Historically, visiting the hospital was the only way for a clinical team to monitor CF patient’s health, and, even before Covid-19, patients would have to wear masks when in hospital to protect themselves from picking up infections, which would impact those with CF even more than those without.
Patients are allocated devices, such as a Fitbit and electronic scales that measure key indicators such as lung function, blood oxygen levels, weight, sleep and temperature. That data is then uploaded to an app on their phone and sent to the hospital, enabling clinicians to view each individual’s data at virtual and face-to-face appointments. By tracking their own health, patients can also intervene earlier and potentially lower their risk of serious, lung-damaging infections.
Rachel Godfrey, CF Research Sister, said: “People with CF spend a lot of time in hospital, both as inpatients and outpatients. We know that a lot of those outpatient appointments can be avoided with the right technology.
“A patient’s nearest CF centre can be some distance away, meaning a full day of travel and tests, leading to fatigue and therefore poor performances in the metrics we measure and, subsequently, sometimes misleading information about their health.
“This creates a catch-22 situation; people with CF can sometimes feel that their clinical results do not reflect how they are truly feeling, and even begin to get pre-appointment anxiety, negatively impacting their scores even further.
“Through Project Breathe, we not only monitor our patients’ key indicators each day, and therefore have more reliable data about their health, we can cancel some appointments because we know the patient is ok and safer at home. This saves time and money for both the patient and the hospital, but more importantly improves patient care.”
Once participants have home monitoring equipment, they are given the option to submit their data for analysis by machine learning experts at the University of Cambridge and Microsoft Research, to develop an early warning system for patients’ health.
The data is stored in the cloud and develops early warning algorithms, using a predictive model, to determine when patients are becoming sick, long before they begin to feel unwell.
Professor of Respiratory Biology at the University of Cambridge, and Honorary Consultant RPH, Andres Floto, explained: “As well as avoiding the usual clinic attendances, early results show that the model can identify a decline in a patient’s condition an average of 11 days earlier than antibiotics would typically be started.

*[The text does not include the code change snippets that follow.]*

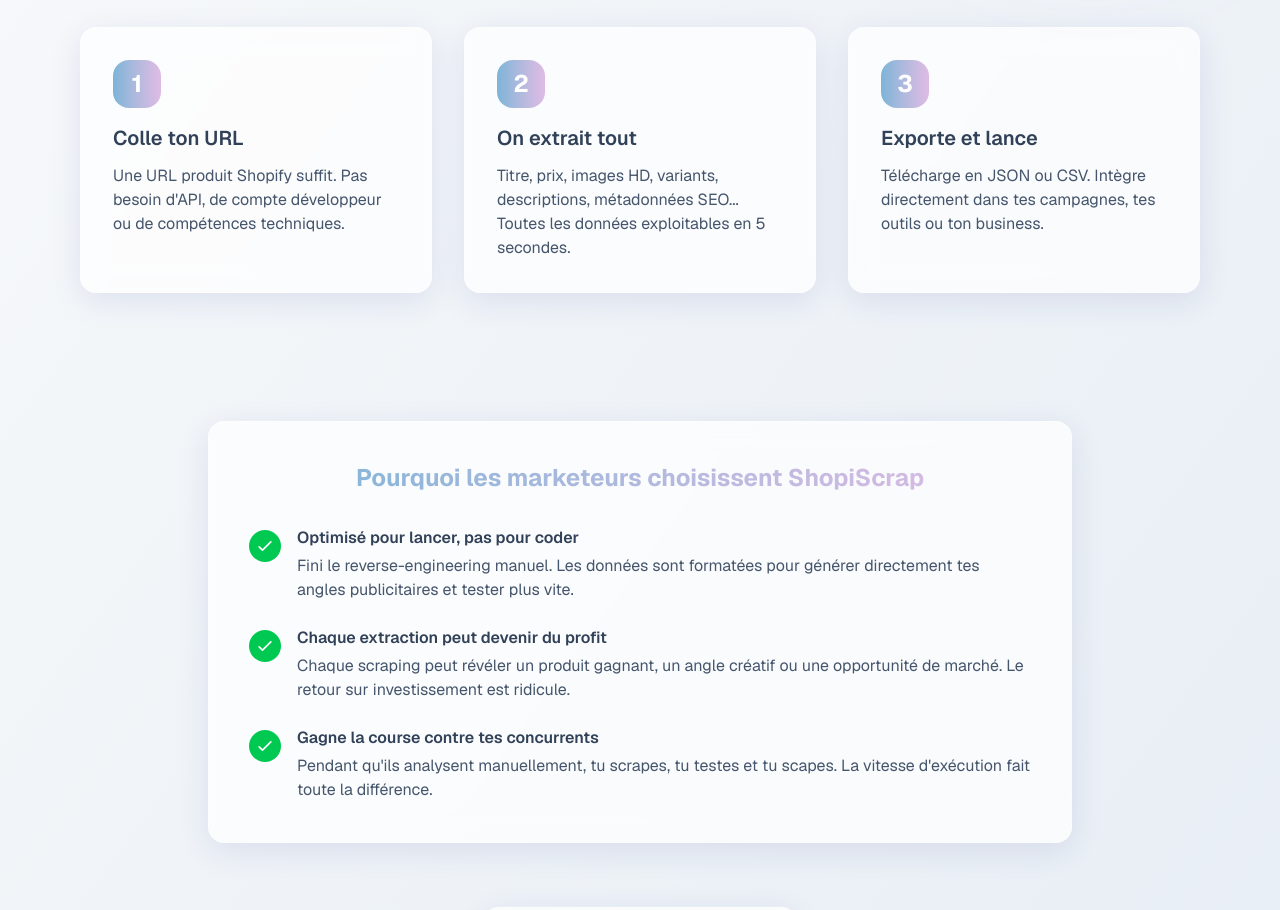
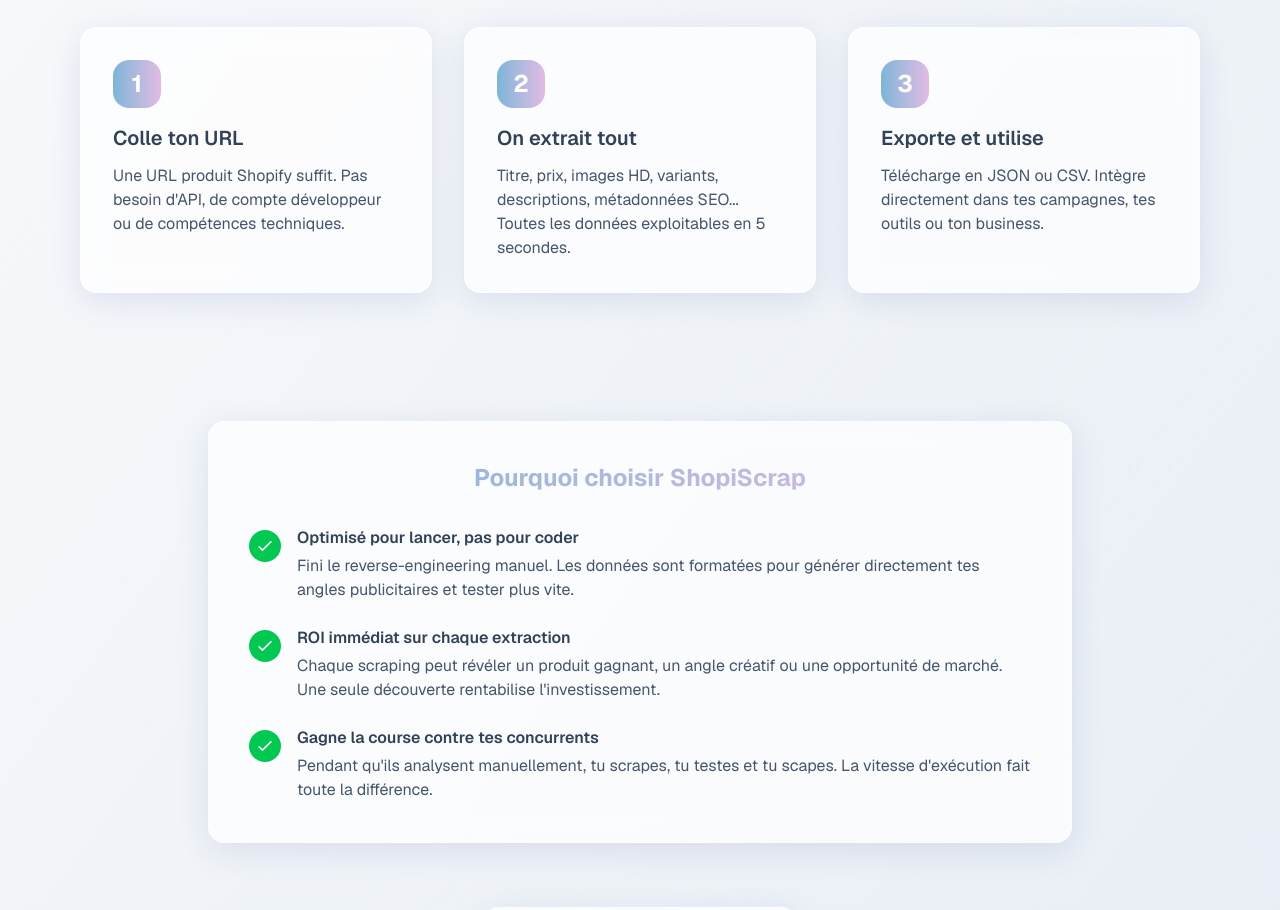
Before and after one commit to GabrielLCSC/ShopiScrap, a Next.js app: page / in a window 1280 px wide. Shown: the part 800-1710 px from the top of the page. Built offline with nearby package versions, Linux system fonts and the light colour scheme; no server answers.

Commit message:
feat(next): feat

```diff
--- a/app/page.tsx
+++ b/app/page.tsx
@@ -82,7 +82,7 @@
               3
             </div>
             <h4 className="text-xl font-semibold text-slate-700 mb-3">
-              Exporte et lance
+              Exporte et utilise
             </h4>
             <p className="text-slate-600">
               Télécharge en JSON ou CSV. Intègre directement dans tes campagnes, tes outils ou ton business.
@@ -95,7 +95,7 @@
       <section className="mx-auto max-w-4xl px-4 py-16">
         <div className="glass rounded-2xl p-10 border border-white/30 animate-scale-in">
           <h3 className="text-2xl font-bold text-center mb-8 bg-linear-to-r from-[#7BB5D8] to-[#E0BBE4] bg-clip-text text-transparent">
-            Pourquoi les marketeurs choisissent ShopiScrap
+            Pourquoi choisir ShopiScrap
           </h3>
 
           <div className="space-y-6">
@@ -122,9 +122,9 @@
                 </svg>
               </div>
               <div>
-                <h4 className="font-semibold text-slate-700 mb-1">Chaque extraction peut devenir du profit</h4>
+                <h4 className="font-semibold text-slate-700 mb-1">ROI immédiat sur chaque extraction</h4>
                 <p className="text-slate-600">
-                  Chaque scraping peut révéler un produit gagnant, un angle créatif ou une opportunité de marché. Le retour sur investissement est ridicule.
+                  Chaque scraping peut révéler un produit gagnant, un angle créatif ou une opportunité de marché. Une seule découverte rentabilise l&apos;investissement.
                 </p>
               </div>
             </div>
```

“Virtual clinics and home monitoring has surged in use across the NHS during the coronavirus pandemic. Project Breathe has been ahead of the curve in that respect.
“If we can also intervene earlier, we should be able to protect patients – in this case their lungs - from long-term, ongoing damage.”
In the first 12 months, 97 people were recruited for the study; further funding has now allowed more than 220 patients to have access to the full range of home monitoring equipment.
Although not all of them are enlisted on the study, they are all supported by the team and are able to escalate any concerns with their data to the CF team from home.
By early 2021, four hospitals sites in the UK started offering Project Breathe to people with CF, with Cardiff, Glasgow and Edinburgh joining RPH.